A modern and very clean CSS box shadow generator. At last: cross-browser code for your shadowing needs.
adjust shadow parameters
css code snippet
-webkit-box-shadow:0px 10px 39px 10px rgba(33,33,33,0.22);
-moz-box-shadow: 0px 10px 39px 10px rgba(33,33,33,0.22);
box-shadow: 0px 10px 39px 10px rgba(33,33,33,0.22);
About CSS Box Shadows
Box shadows have a longstanding presence in digital aesthetics. Beginning with the gratuitous overuse in Internet 1.0, later with the representational metaphors of Apple’s skuemorphisms, and more recently the more abstract use in Google’s Material design — and beyond.
Above all, shadows are used for the indication of tactility in interaction design. However, shadowing still enjoys broad popularity across most of the Internet. In fact, the recent trends around expressivism encourage open, frequent shadowing and other visual flamboyances.
Therefor, please enjoy this CSS Box Shadow Generator!
Good uses for CSS Box Shadows
Out of all the visual ornamentation available, drop shadows help lend a sense of real physicality to UI elements. This illusion makes UI elements appear more (or less) touchable, which is useful in communicating interactivity.
We primarily rely on design layout and structure organize content. In addition, we sometimes use depth as a way to communicate visual hierarchy. Drop shadows can help clarify visual hierarchies and ordering by imparting a sense of depth to an image, scene or interface. Specifically, the use of “Z-Space,” as it is called, can bring important items to the foreground, and move less important items to the background.
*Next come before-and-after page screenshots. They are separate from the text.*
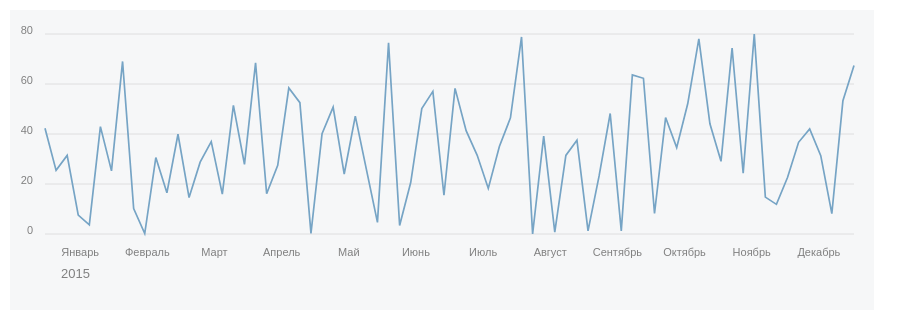
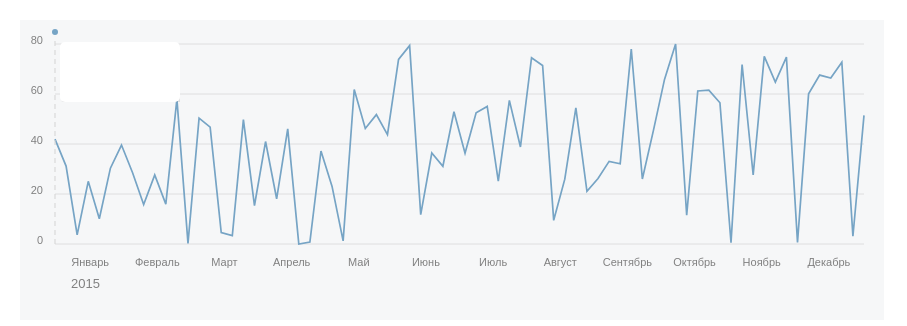
Before and after one commit to mikhailKilin/tink_test, a React (Create React App) app: page / in a window 1280 px wide. Shown: the top 326 px of the page, without its empty margins (0-907 px from the left). Built offline with nearby package versions, Linux system fonts and the light colour scheme.

Commit message:
third commit

```diff
--- a/src/Chart/HorizontalLines.js
+++ b/src/Chart/HorizontalLines.js
@@ -1,4 +1,4 @@
-import React, {Component} from 'react'
+import React, {PureComponent} from 'react'
 import {LineScale} from './utils'
 
 const renderLineTicks = (maxY, tick, lineScale, lineWidth) => {
@@ -9,13 +9,13 @@ const renderLineTicks = (maxY, tick, lineScale, lineWidth) => {
   return numbTicks.map(currTick => {
     return (
       <g key={currTick} className="tick" opacity="1" transform={`translate(0,${lineScale.map(currTick)})`}>
-        <line className="horizontal-line" stroke="#000" x2={lineWidth}></line>
+        <line className="horizontal-line" x2={lineWidth}></line>
         <text className="text-font" fill="#000" textAnchor="end" x="-12">{currTick}</text>
       </g>
     )
   })
 }
-export default class HorizontalLines extends Component {
+export default class HorizontalLines extends PureComponent {
   constructor(props) {
     super(props)
     this.lineScale = new LineScale()
--- a/src/Chart/LinePath.js
+++ b/src/Chart/LinePath.js
@@ -1,31 +1,19 @@
-import React, {Component} from 'react'
-import {TimeScale, LineScale, max} from './utils'
+import React, {PureComponent} from 'react'
 
-
-
-class LinePath extends Component {
+class LinePath extends PureComponent {
 
   generatePathString() {
     let data = this.props.data
-    let margin = this.props.margin
-    let chartWidth = this.props.width - margin.left - margin.right
-
-    let timeScale = new TimeScale()
-      .setDomain([data[0].date, data[data.length - 1].date])
-      .setRange([0, chartWidth])
-    let lineScale = new LineScale()
-      .setDomain([max(data.map(dot => dot.value)), 0])
-      .setRange([margin.top, this.props.height - margin.bottom])
-    let lData =  data.slice(1).map(dot => {
-      return `L ${timeScale.map(dot.date)} ${lineScale.map(dot.value)}`
+    let lData = data.slice(1).map(dot => {
+      return `L ${this.props.timeScale.map(dot.date)} ${this.props.lineScale.map(dot.value)}`
     })
-    return `M ${timeScale.map(data[0].date)} ${lineScale.map(data[0].value)} ${lData.join(' ')}`
+    return `M ${this.props.timeScale.map(data[0].date)} ${this.props.lineScale.map(data[0].value)} ${lData.join(' ')}`
   }
 
   render() {
     let d = this.generatePathString()
     return (
-      <g>
+      <g className="path-group">
         <path d={d} className="path"/>
       </g>
     )
--- /dev/null
+++ b/src/Chart/TooltipDot.js
@@ -0,0 +1,14 @@
+import React from 'react'
+
+const tooltipDot = ({coordinates: {x, y}, params}) => {
+  return (
+    <g transform={`translate(${x}, ${y})`}>
+      <line y2={params.height - y - params.margin.bottom}
+            className="tooltip__line"></line>
+      <circle r="5" fillOpacity="1" fill="rgb(246, 247, 248)"/>
+      <circle r="3" className="circle_fill"/>
+    </g>
+  )
+}
+
+export default tooltipDot
--- /dev/null
+++ b/src/Chart/TooltipInfo.js
@@ -0,0 +1,34 @@
+import React from 'react'
+const tooltipHeight = 60
+const tooltipWidth = 120
+const getXYCoord = (x,y, params) => {
+  let xIncr = 0
+  let yIncr = 0
+  if(y - tooltipHeight <=0) {
+    yIncr = 10
+  } else {
+    yIncr = -70
+  }
+  if(x + tooltipWidth >=  (params.width - params.margin.left - params.margin.right)) {
+    xIncr = - 125
+  } else {
+    xIncr = + 5
+  }
+  return {xIncr, yIncr}
+}
+const tooltipInfo = ({coordinates, params, data}) => {
+  let coordsIncrs = getXYCoord(coordinates.x, coordinates.y, params)
+  return (
+    <foreignObject x={coordinates.x + coordsIncrs.xIncr}
+                   y={coordinates.y + coordsIncrs.yIncr} width={tooltipWidth} height={tooltipHeight}>
+      <div className="tooltip">
+        {/*
+         <div className="tooltip__date">{data.date.toString()}</div>
+         <div className="tooltip__value">{data.value}</div>
+         <div className="tooltip__percents">{data.percents}</div>
+         */}
+      </div>
+    </foreignObject>
+  )
+}
+export default tooltipInfo
--- a/src/Chart/XAxis.js
+++ b/src/Chart/XAxis.js
@@ -1,6 +1,6 @@
-import React, {Component} from 'react'
+import React, {PureComponent} from 'react'
 import {LineScale} from './utils'
-export default class XAxis extends Component {
+export default class XAxis extends PureComponent {
   constructor(props) {
     super(props)
     let margin = this.props.margin
--- a/src/Chart/index.js
+++ b/src/Chart/index.js
@@ -2,7 +2,9 @@ import React, {Component} from 'react'
 import HorizontalLines from './HorizontalLines'
 import XAxis from './XAxis'
 import LinePath from './LinePath'
-import {generateData, months} from './utils'
+import TooltipDot from './TooltipDot'
+import TooltipInfo from './TooltipInfo'
+import {generateData, months, TimeScale, LineScale, max} from './utils'
 import './styles.css'
 const margin = {
   top: 12, right: 20, bottom: 88, left: 35
@@ -10,29 +12,78 @@ const margin = {
 
 const height = 300;
 const width = 864
+const params = {
+  height: height,
+  width: width,
+  margin: margin
+}
 export default class Chart extends Component {
   constructor(props) {
     super(props)
     this.state = {
       months: months,
-      data: generateData()
+      data: generateData(),
+      coordinates: {x: 0, y: 0},
+      tooltip: {x: 0, y: 0},
+      currIndex: 0
+    }
+    let chartWidth = width - margin.left - margin.right
+    let domain = [this.state.data[0].date, this.state.data[this.state.data.length - 1].date]
+    let range = [0, chartWidth]
+    this.timeScale = new TimeScale()
+      .setDomain(domain)
+      .setRange(range)
+    this.reverseTimeScale = new LineScale()
+      .setDomain(range)
+      .setRange([0, this.state.data.length - 1])
+    this.lineScale = new LineScale()
+      .setDomain([max(this.state.data.map(dot => dot.value)), 0])
+      .setRange([margin.top, height - margin.bottom])
+  }
+
+  componentDidMount() {
+    this.pt = this.svg.createSVGPoint()
+  }
+
+  mouseMove = (event) => {
+    this.pt.x = event.clientX
+    this.pt.y = event.clientY
+    let mouseCoordinates = this.pt.matrixTransform(this.svg.getScreenCTM().inverse())
+    mouseCoordinates.x = mouseCoordinates.x - margin.left
+    if (mouseCoordinates.x >= 0 && mouseCoordinates.x <= width - margin.left - margin.right) {
+      let tooltipIndex = Math.ceil(this.reverseTimeScale.map(mouseCoordinates.x) - 0.5)
+      let currDot = this.state.data[tooltipIndex]
+      let coordinates = {
+        x: this.timeScale.map(currDot.date),
+        y: this.lineScale.map(currDot.value)
+      }
+      this.setState({
+        coordinates: coordinates,
+        currIndex: tooltipIndex
+      })
     }
   }
 
   render() {
+    let currData = this.state.data[this.state.currIndex]
     return (
+      <div>
         <div className="main">
-        <svg width={width} height={height}>
+          <svg width={width} height={height} onMouseMove={this.mouseMove} ref={container => this.svg = container}>
             <g transform={`translate(0,0)`}>
               <rect className="main-rect__fill" width={width} height={height}/>
             </g>
             <g transform={`translate(${margin.left}, ${margin.top})`}>
               <HorizontalLines maxY={80} tick={20} height={height} width={width} margin={margin}/>
               <XAxis months={this.state.months} height={height} width={width} margin={margin}/>
-            <LinePath data={this.state.data} width={width} height={height} margin={margin}/>
+              <LinePath data={this.state.data}
+                        timeScale={this.timeScale}
+                        lineScale={this.lineScale}/>
+              <TooltipDot coordinates={this.state.coordinates} params={params} timeScale={this.timeScale}/>
+              <TooltipInfo coordinates={this.state.coordinates} data={currData} params={params}/>
             </g>
-
           </svg>
+        </div>
       </div>
     )
   }
--- a/src/Chart/styles.css
+++ b/src/Chart/styles.css
@@ -3,7 +3,7 @@
 }
 
 .main {
-    margin: 10px;
+    padding: 20px;
 }
 
 .text-font {
@@ -11,11 +11,12 @@
     font-family: sans-serif;
     fill: gray;
 }
+
 .text-year {
     font-size: 13px;
     font-family: sans-serif;
     fill: gray;
-    font-weight:100;
+    font-weight: 100;
 }
 
 .horizontal-line {
@@ -23,8 +24,27 @@
     stroke-opacity: 0.7;
     shape-rendering: geometricPrecision;
 }
+
+.circle_fill {
+    fill: rgb(118, 164, 197);
+}
+
 .path {
     fill: none;
     stroke: rgb(118, 164, 197);
     stroke-width: 1.7;
 }
+
+.tooltip {
+    box-shadow: 2px 3px 2px rgba(0,0,0,0.1);
+    width: 100%;
+    height: 100%;
+    background: white;
+    border-radius: 5px;
+}
+
+.tooltip__line {
+    stroke-dasharray: 5, 4;
+    stroke: lightgrey;
+    stroke-width: 1;
+}
--- a/src/Chart/utils.js
+++ b/src/Chart/utils.js
@@ -78,7 +78,8 @@ export const generateData = () => {
   for (let startDate = new Date(2015, 0, 1).getTime(); startDate <= endDate; startDate += incr) {
     retArray.push({
       value: Math.random() * 80,
-      date: new Date(startDate)
+      date: new Date(startDate),
+      percents: Math.random() * 10
     })
   }
   return retArray
```
Lines whose indentation alone changed are shown as unchanged.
Like any CSS property, box shadows can be animated. While the possibilities are endless, the transition of depth, in particular, can be useful within interaction design. For example, think of Apple’s menus moving items to the foreground and background as the user swipes through a list. Think of the subtle changes to shadows that occur. There are many possibilities.